Mama Mayhem

United we stand. United. Need I say more?

By Ivy Jensen

WE’RE all in this together.

Well, that’s the message going around since the coronavirus became a pandemic.

I just wish it was true.

After all, there have been some simple, but inspiring and enriching, acts of kindness and caring.

All lost in the tsunami of cyber crap; of vile abuse, character assassination and vitriol of the basest variety – and nearly all launched from the safe anonymity from behind keyboards.

These faceless cowards – whose IQs can be benchmarked by their semi-literate drivel – have created a storm of hate, anger and vengeance that has filled my newsfeeds on Facebook since COVID-19 took hold of the world.

And while coronavirus has me seriously concerned for my health and that of my loved ones, I find people using this horror disease as an excuse to victimise and/or bully the already suffering to be much more frightening.

In an era where our humanity is on the line, we have become inhumane.

An Echuca woman last week diagnosed with coronavirus was forced to come out to the world after hundreds of haters attacked her and her daughter the only way they knew how.
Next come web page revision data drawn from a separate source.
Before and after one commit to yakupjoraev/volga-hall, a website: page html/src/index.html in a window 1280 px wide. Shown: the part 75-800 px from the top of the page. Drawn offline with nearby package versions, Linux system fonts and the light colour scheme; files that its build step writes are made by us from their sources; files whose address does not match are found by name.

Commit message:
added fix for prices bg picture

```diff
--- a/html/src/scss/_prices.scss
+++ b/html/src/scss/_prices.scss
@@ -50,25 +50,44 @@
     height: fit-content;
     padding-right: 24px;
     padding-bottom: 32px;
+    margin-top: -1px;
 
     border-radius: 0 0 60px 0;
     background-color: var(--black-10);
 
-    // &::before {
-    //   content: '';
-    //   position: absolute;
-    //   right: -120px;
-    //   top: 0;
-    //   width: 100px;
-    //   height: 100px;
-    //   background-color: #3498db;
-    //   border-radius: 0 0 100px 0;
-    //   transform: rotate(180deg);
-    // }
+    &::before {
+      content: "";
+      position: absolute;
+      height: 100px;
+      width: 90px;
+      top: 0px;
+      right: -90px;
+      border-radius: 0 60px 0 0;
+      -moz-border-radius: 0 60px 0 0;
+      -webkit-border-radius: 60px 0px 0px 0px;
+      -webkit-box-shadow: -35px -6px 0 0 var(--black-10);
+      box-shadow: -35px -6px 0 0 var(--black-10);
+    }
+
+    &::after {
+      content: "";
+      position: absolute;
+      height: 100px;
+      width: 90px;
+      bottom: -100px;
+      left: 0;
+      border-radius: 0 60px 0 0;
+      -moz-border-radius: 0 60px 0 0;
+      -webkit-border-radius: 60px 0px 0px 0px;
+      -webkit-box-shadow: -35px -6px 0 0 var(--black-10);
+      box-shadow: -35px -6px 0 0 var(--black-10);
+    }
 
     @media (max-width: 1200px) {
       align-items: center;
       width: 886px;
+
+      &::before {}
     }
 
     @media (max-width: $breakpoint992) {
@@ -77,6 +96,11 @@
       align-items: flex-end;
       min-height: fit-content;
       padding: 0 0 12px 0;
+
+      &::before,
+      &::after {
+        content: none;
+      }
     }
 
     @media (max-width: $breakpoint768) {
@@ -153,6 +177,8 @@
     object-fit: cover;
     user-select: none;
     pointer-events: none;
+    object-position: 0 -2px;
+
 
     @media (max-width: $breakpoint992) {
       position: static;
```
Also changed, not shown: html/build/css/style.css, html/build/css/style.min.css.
From the shadows.

Minutes after the Riv posted her story, people opened fire on social media and started accusing her of doing the wrong thing, not adhering to the COVID-19 restrictions and worse.

I can’t even repeat the words some people used to describe her. Some thought she should be jailed; incredibly, some even wanted her dead.

Now, I’m not defending her actions.

Should this woman have immediately self-isolated after getting off her cruise. Yes.

Even though the ship’s captain told passengers there was no risk and they needn't isolate because they hadn't actually docked anywhere, she probably should have contacted a health professional for clarification.

But her actions weren’t malicious. At worst they were misguided; due to a lack of understanding and confusion.

Two days after she got off the boat, tens of thousands of people had congregated at Bondi Beach.

The mass gathering received worldwide condemnation.

We figured, like Judy, they must be selfish or completely idiotic to risk not only their lives but others.

However, at the same time, shops and schools were still open and hairdressers and beauticians were allowed to work.

Many people were expected at work, and their children to attend school, and thousands were still using public transport.

So this is what the woman, along with 2000 other passengers, walked out to find. She didn’t spend time on Facebook watching the news during her cruise.

Unfortunately, she put her trust in the ship’s captain and upon seeing what the rest of Australia was doing, simply went about her daily life.

It was a mistake – one for which she is now paying. Imagine if this was your mother, grandmother, sister, aunt or wife?

Would you still wish them dead if they had made that mistake?

I’m the first to hold politicians and governments to account when they’ve done the wrong thing; but you have to remember this is an unprecedented situation and were all just fumbling in the dark.

Times of crisis usually brings people together; brings out the best in all of us.

Just look at the recent bushfires, or the drought, where the whole country pulled together to help their own.

But for what could be the biggest challenge in Australia’s written history – short of war – this pandemic is not just pulling us apart, it is tearing our sense of community to pieces.

Fear breeds hate, and it’s nearly always due to ignorance – so educate yourselves.

Facebook does not deliver the accurate news; health departments in state and federal government do; properly researched data and updates delivered through the mainstream media do.

Anonymous websites; trolls, the angry, disenfranchised, the ignorant and the idiots do not.

We are part of living history right now, and it will be talked about for generations to come.

How do you want to be remembered?

Especially by your children and grandchildren.